To topple U.S. missiles during launches.
Son of a Western missionary and a Chinese mother, he was outcast because of his hand-handicap. He became trusted by the Chinese Tong crime syndicate, but then betrayed it, escaping to the West with four million dollars worth of its gold. Neither the West nor the USSR had any use for his services.
Boiled to death by a nuclear reactor after a fight with Bond (although the environmental disaster would have likely caused his demise anyway).
Dr. No isn't really larger than life -- he is one of the more subtle Bond villains. His character is rare in that his background and plot are unlikely, but not implausible. Moreover, Wiseman excels in suggesting at a deeper psychological insecurity on the part of No, something that is manifest in his attempt to gain approval from Bond.

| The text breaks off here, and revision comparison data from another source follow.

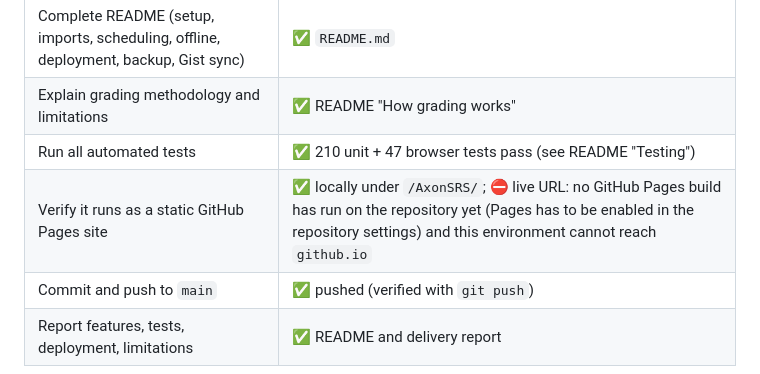
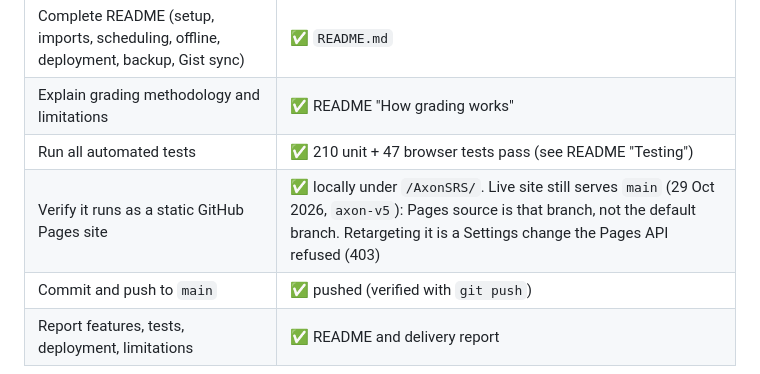
Before and after one commit to russellambriz/AxonSRS, a Markdown page: REQUIREMENTS.md, the part around the change. Rendered like a GitHub page.

```diff
--- a/REQUIREMENTS.md
+++ b/REQUIREMENTS.md
@@ -250,7 +250,7 @@ study materials.
 | Complete README (setup, imports, scheduling, offline, deployment, backup, Gist sync) | ✅ `README.md` |
 | Explain grading methodology and limitations | ✅ README "How grading works" |
 | Run all automated tests | ✅ 210 unit + 47 browser tests pass (see README "Testing") |
-| Verify it runs as a static GitHub Pages site | ✅ locally under `/AxonSRS/`; ⛔ live URL: no GitHub Pages build has run on the repository yet (Pages has to be enabled in the repository settings) and this environment cannot reach `github.io` |
+| Verify it runs as a static GitHub Pages site | ✅ locally under `/AxonSRS/`. Live site still serves `main` (29 Oct 2026, `axon-v5`): Pages source is that branch, not the default branch. Retargeting it is a Settings change the Pages API refused (403) |
 | Commit and push to `main` | ✅ pushed (verified with `git push`) |
 | Report features, tests, deployment, limitations | ✅ README and delivery report |
 
```
Also changed, not shown: README.md (+28 -12 lines).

Moreover, he does not pursue his attempt to woo 007 irrationally, nor does he reveal all the details of his plan in an extravagant manner.
That said, Dr. No had his flaws. He runs a nuclear reactor with such lax environmental controls that it actually draws attention; ironic, because the only conceivable reason one would want a nuclear reactor is to avoid the attention a large coal or oil power plant would attract. This is assuming S.P.E.C.T.R.E. isn't trying to get a two-fer and build nuclear weapons on site. For no apparent reason, his compound has a luxury prison that even the U.S. Federal Government would envy, and he foolishly agitates Bond with threats to Honey -- ruining the dinner he worked so hard to arrange.
One may either read Dr. No as one of the most cleverly written Bond villain of all, with plans within plans and as the rising star of S.P.E.C.T.R.E., or as something less. The more likely scenario seems to be the latter. A lack of screen time stopped Dr. No from confirming our suspicions: that he was a clever but petty man who grasped at more than he could hold on to.
Ultimately, in the pantheon of Bond villains, he doesn't jump to the mind as the most memorable.